Every record is to be copied unchanged, except that its pictures are removed.

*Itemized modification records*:
#####
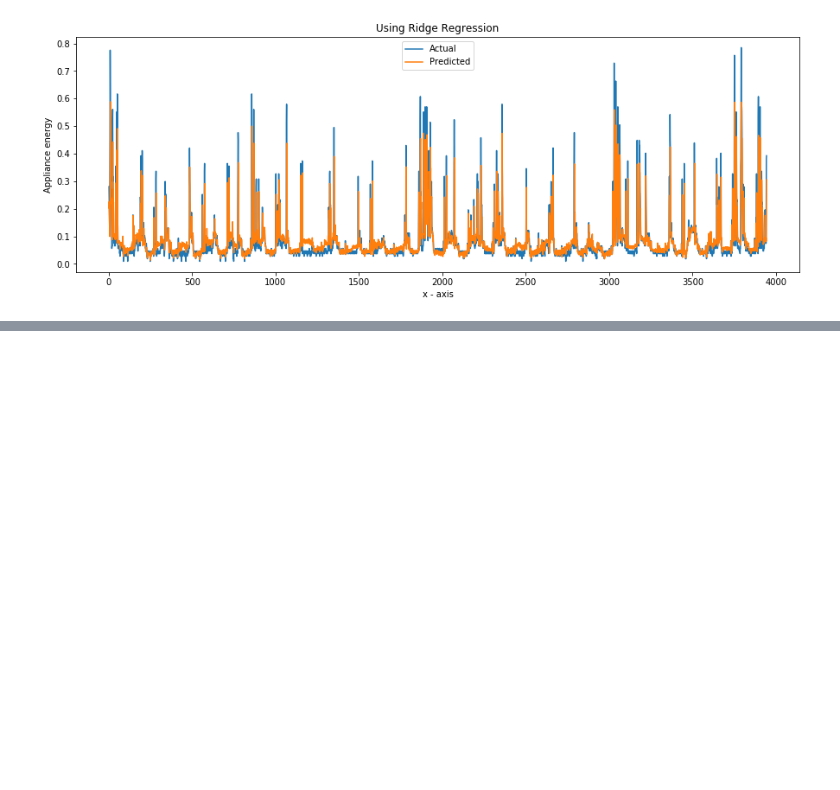
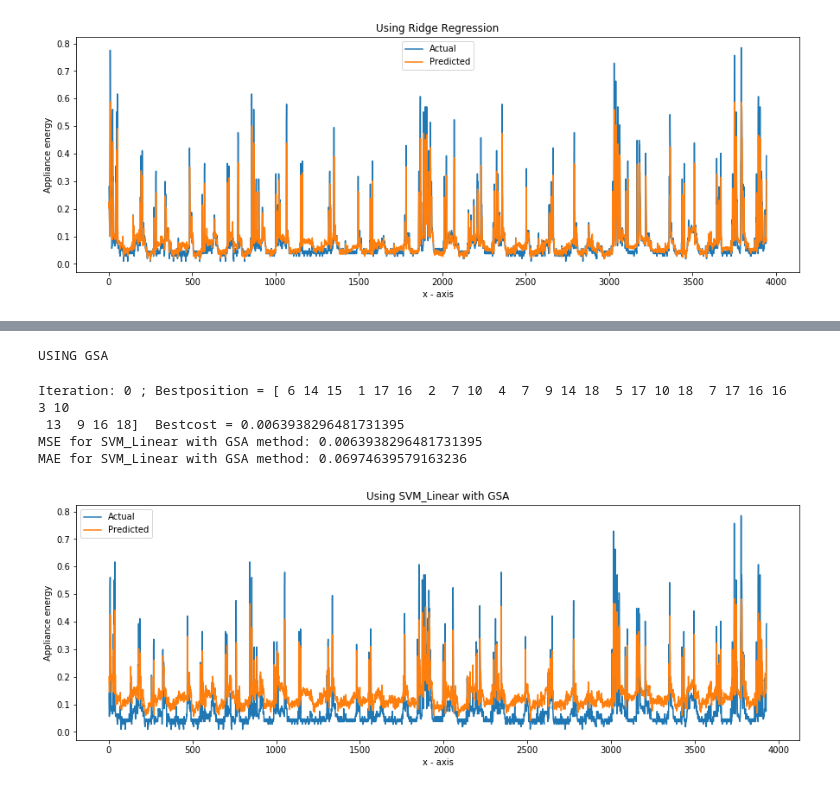
Before and after one commit to devbinu/Multivariate-Time-Series-Analysis, a Jupyter notebook: code/code.ipynb, the cells around one changed output, grey strips where cells are left out. Drawn from its saved outputs; the diff is of its cells as text; code cells hidden in the pictures; blank space fills up the shorter version.

```diff
--- a/code/code.ipynb
+++ b/code/code.ipynb
@@ -735,0 +1191,23 @@ MAE for Ridge Regression with PSO method: 0.026766665
+# %%
+# GSA Parameters
+m=20
+maxI=1
+npop=1
+eps=sys.float_info.epsilon
+e=0.0000001
+g0=10
+alpha=random.uniform(0,1)
+# Call SVM Linear GSA method
+mse, n_lag = SVM_Linear_GSA(scaled,maxI,npop,g0,alpha,e,eps,n_features,m)
+# Use Result from SVM-Linear with GSA method
+prediction, MSE['SVM_Linear_GSA'], MAE['SVM_Linear_GSA'], test = SVM_Linear(scaled, n_lag, n_features,0)
+print("MSE for SVM_Linear with GSA method: " + str(MSE['SVM_Linear_GSA']))
+print("MAE for SVM_Linear with GSA method: " + str(MAE['SVM_Linear_GSA']))
+plot(test, prediction, 'Using SVM_Linear with GSA','SVM_Linear_GSA.png')
+# %% [output]
+USING GSA
+Iteration: 0 ; Bestposition = [ 6 14 15  1 17 16  2  7 10  4  7  9 14 18  5 17 10 18  7 17 16 16  3 10
+ 13  9 16 18]  Bestcost = 0.0063938296481731395
+MSE for SVM_Linear with GSA method: 0.0063938296481731395
+MAE for SVM_Linear with GSA method: 0.06974639579163236
+[figure, added]
```
Also changed, not shown: parts of 22 cells of this notebook.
#####
*Exercise response*:
Before and after one commit to devbinu/Multivariate-Time-Series-Analysis, a Jupyter notebook: code/code.ipynb, the cells around one changed output, grey strips where cells are left out. Drawn from its saved outputs; the diff is of its cells as text; code cells hidden in the pictures; blank space fills up the shorter version.

```diff
--- a/code/code.ipynb
+++ b/code/code.ipynb
@@ -735,0 +1191,23 @@ MAE for Ridge Regression with PSO method: 0.026766665
+# %%
+# GSA Parameters
+m=20
+maxI=1
+npop=1
+eps=sys.float_info.epsilon
+e=0.0000001
+g0=10
+alpha=random.uniform(0,1)
+# Call SVM Linear GSA method
+mse, n_lag = SVM_Linear_GSA(scaled,maxI,npop,g0,alpha,e,eps,n_features,m)
+# Use Result from SVM-Linear with GSA method
+prediction, MSE['SVM_Linear_GSA'], MAE['SVM_Linear_GSA'], test = SVM_Linear(scaled, n_lag, n_features,0)
+print("MSE for SVM_Linear with GSA method: " + str(MSE['SVM_Linear_GSA']))
+print("MAE for SVM_Linear with GSA method: " + str(MAE['SVM_Linear_GSA']))
+plot(test, prediction, 'Using SVM_Linear with GSA','SVM_Linear_GSA.png')
+# %% [output]
+USING GSA
+Iteration: 0 ; Bestposition = [ 6 14 15  1 17 16  2  7 10  4  7  9 14 18  5 17 10 18  7 17 16 16  3 10
+ 13  9 16 18]  Bestcost = 0.0063938296481731395
+MSE for SVM_Linear with GSA method: 0.0063938296481731395
+MAE for SVM_Linear with GSA method: 0.06974639579163236
+[figure, added]
```
Also changed, not shown: parts of 22 cells of this notebook.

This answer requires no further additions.